## EXERCISE REQUIREMENTS
Check every line below for the word "request" and copy each one that has it.

Start of DATA TO EXAMINE

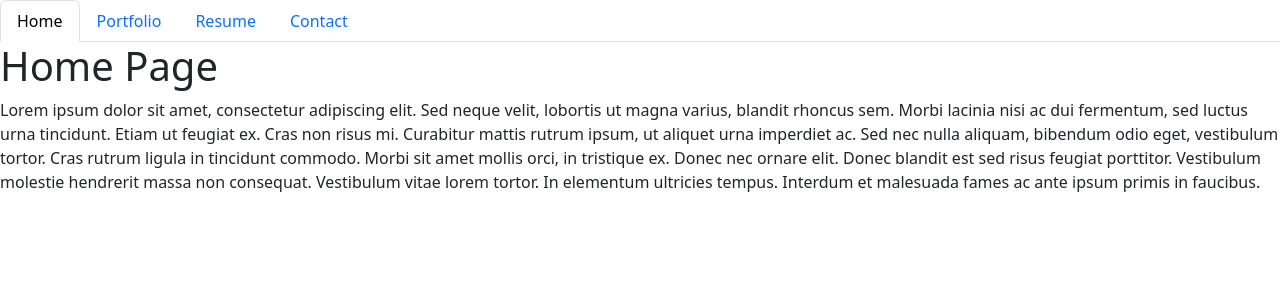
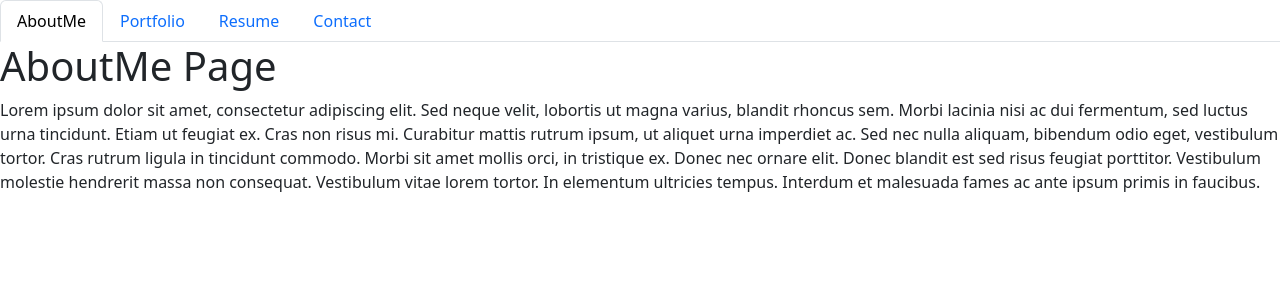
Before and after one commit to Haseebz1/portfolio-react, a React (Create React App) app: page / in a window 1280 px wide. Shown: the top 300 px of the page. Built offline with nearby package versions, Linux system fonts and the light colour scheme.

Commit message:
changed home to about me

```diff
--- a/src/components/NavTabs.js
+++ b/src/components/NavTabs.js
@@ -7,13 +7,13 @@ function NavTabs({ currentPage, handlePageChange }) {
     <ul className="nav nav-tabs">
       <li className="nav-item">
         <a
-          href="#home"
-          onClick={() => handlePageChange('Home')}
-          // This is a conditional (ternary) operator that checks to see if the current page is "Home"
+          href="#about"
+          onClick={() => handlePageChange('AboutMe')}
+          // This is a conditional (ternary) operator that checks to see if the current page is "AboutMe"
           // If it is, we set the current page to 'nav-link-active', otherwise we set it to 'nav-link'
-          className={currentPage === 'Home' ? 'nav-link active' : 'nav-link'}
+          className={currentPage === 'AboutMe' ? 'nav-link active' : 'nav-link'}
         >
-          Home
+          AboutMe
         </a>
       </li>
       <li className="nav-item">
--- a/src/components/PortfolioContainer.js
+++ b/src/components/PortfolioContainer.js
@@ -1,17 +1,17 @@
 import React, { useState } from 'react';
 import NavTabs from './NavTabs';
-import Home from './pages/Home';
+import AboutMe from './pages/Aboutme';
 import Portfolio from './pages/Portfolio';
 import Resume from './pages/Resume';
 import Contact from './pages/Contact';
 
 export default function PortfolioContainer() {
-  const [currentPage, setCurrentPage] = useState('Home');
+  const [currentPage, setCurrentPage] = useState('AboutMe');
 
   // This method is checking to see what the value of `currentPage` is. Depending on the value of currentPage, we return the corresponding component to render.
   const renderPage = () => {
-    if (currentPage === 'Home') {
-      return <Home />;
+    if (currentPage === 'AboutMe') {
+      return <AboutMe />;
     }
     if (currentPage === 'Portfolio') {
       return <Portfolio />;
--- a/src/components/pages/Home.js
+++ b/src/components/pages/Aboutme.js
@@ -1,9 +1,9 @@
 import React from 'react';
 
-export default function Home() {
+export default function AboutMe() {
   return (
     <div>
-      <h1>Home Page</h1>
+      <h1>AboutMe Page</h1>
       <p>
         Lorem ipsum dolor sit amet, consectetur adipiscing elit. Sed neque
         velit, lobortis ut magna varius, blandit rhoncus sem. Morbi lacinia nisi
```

End of DATA TO EXAMINE
Start of DATA TO EXAMINE

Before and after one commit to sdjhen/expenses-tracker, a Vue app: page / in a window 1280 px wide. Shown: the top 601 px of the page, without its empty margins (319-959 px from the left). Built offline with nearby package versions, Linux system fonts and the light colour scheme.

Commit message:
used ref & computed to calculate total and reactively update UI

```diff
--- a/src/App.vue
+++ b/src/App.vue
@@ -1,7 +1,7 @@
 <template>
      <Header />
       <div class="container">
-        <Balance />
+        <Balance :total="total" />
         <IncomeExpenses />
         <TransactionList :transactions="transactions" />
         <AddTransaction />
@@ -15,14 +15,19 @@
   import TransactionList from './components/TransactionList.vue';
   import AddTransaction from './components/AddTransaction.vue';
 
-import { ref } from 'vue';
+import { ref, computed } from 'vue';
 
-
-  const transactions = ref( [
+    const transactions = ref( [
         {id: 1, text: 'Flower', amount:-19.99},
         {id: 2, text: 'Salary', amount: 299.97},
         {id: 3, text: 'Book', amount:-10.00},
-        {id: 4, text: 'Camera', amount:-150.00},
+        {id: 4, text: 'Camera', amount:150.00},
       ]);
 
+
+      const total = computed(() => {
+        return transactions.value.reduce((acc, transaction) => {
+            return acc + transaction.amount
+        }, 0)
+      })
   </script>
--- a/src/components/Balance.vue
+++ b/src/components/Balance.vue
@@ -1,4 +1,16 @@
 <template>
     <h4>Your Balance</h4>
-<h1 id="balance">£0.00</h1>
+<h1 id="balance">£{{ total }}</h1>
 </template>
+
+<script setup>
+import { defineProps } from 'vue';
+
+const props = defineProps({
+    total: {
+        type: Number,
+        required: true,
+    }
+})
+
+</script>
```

End of DATA TO EXAMINE
Start of DATA TO EXAMINE

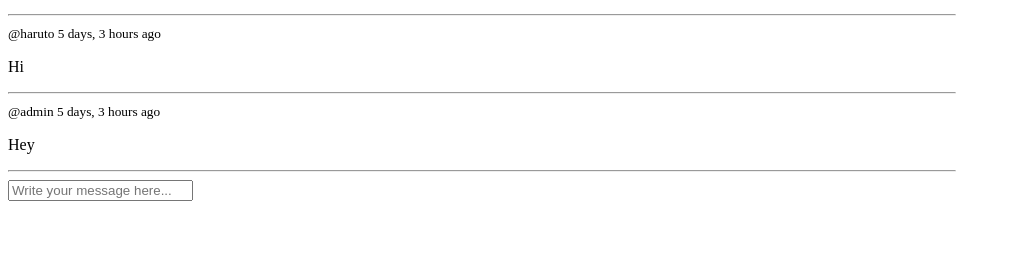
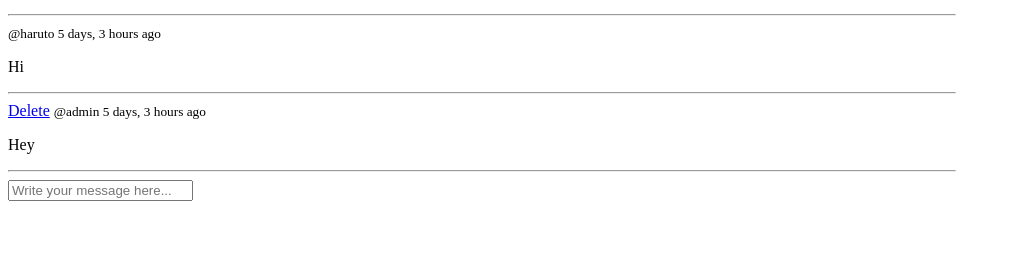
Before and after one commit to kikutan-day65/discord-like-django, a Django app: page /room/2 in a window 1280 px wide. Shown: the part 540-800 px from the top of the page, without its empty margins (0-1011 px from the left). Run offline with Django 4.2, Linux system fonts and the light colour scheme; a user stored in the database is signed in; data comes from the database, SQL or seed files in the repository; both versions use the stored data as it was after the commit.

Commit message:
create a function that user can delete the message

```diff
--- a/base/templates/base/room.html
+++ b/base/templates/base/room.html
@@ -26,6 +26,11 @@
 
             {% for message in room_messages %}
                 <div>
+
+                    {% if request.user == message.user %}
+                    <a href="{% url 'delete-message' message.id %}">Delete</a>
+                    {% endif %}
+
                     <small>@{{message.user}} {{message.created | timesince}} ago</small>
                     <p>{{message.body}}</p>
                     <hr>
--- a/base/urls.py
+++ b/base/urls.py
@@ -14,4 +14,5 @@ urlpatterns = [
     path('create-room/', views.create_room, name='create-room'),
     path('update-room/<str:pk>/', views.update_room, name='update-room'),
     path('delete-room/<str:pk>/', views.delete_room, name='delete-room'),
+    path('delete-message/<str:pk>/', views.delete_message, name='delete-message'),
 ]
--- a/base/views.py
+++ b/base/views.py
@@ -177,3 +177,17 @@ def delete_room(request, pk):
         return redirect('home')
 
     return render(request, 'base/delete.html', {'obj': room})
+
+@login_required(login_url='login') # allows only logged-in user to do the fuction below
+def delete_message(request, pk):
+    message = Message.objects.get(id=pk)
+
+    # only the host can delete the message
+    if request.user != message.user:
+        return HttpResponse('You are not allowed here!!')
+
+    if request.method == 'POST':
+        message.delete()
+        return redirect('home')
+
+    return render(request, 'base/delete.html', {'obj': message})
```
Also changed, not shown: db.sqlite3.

End of DATA TO EXAMINE

## RESPONSE TO THE EXERCISE
+                    {% if request.user == message.user %}
@@ -177,3 +177,17 @@ def delete_room(request, pk):
     return render(request, 'base/delete.html', {'obj': room})
+def delete_message(request, pk):
+    if request.user != message.user:
+    if request.method == 'POST':
+    return render(request, 'base/delete.html', {'obj': message})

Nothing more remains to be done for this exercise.